▶ [TASK ITEM]
In the data below, find every line with the string "shown" and pull it out.

(Dataset excerpts)
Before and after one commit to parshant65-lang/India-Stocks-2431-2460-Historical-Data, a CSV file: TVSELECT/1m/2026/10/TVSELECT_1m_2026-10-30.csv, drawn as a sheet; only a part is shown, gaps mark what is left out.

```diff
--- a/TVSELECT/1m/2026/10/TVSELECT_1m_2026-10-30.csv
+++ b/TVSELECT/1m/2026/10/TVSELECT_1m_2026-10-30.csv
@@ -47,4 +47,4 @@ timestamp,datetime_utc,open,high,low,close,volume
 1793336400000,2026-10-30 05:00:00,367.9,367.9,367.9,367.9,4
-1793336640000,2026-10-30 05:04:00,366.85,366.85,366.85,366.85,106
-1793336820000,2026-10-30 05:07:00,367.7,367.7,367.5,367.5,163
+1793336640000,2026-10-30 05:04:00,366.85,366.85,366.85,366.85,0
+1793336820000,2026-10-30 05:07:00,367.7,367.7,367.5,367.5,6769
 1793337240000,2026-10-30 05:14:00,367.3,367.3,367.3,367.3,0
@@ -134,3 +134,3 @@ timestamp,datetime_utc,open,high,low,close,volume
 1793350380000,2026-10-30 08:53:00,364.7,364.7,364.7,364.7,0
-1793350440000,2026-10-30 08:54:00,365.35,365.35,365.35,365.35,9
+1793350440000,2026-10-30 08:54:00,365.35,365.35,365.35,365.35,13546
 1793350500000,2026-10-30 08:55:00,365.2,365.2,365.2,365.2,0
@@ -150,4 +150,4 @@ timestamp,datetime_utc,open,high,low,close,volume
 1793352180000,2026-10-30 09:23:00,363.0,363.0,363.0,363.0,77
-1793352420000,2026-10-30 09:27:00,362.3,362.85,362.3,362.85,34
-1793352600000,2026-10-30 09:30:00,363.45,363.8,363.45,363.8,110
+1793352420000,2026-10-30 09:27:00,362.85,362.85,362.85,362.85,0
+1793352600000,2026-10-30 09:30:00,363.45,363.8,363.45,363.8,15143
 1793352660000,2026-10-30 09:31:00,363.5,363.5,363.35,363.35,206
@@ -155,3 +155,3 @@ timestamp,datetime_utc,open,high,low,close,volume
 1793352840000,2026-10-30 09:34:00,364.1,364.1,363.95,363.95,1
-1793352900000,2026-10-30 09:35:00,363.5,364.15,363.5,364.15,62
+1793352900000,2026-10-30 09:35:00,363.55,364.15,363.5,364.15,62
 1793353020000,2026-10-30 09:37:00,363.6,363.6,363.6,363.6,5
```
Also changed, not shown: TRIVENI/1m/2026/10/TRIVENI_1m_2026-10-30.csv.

▶ [RESPONSE TO THIS EXERCISE]
Before and after one commit to parshant65-lang/India-Stocks-2431-2460-Historical-Data, a CSV file: TVSELECT/1m/2026/10/TVSELECT_1m_2026-10-30.csv, drawn as a sheet; only a part is shown, gaps mark what is left out.
Also changed, not shown: TRIVENI/1m/2026/10/TRIVENI_1m_2026-10-30.csv.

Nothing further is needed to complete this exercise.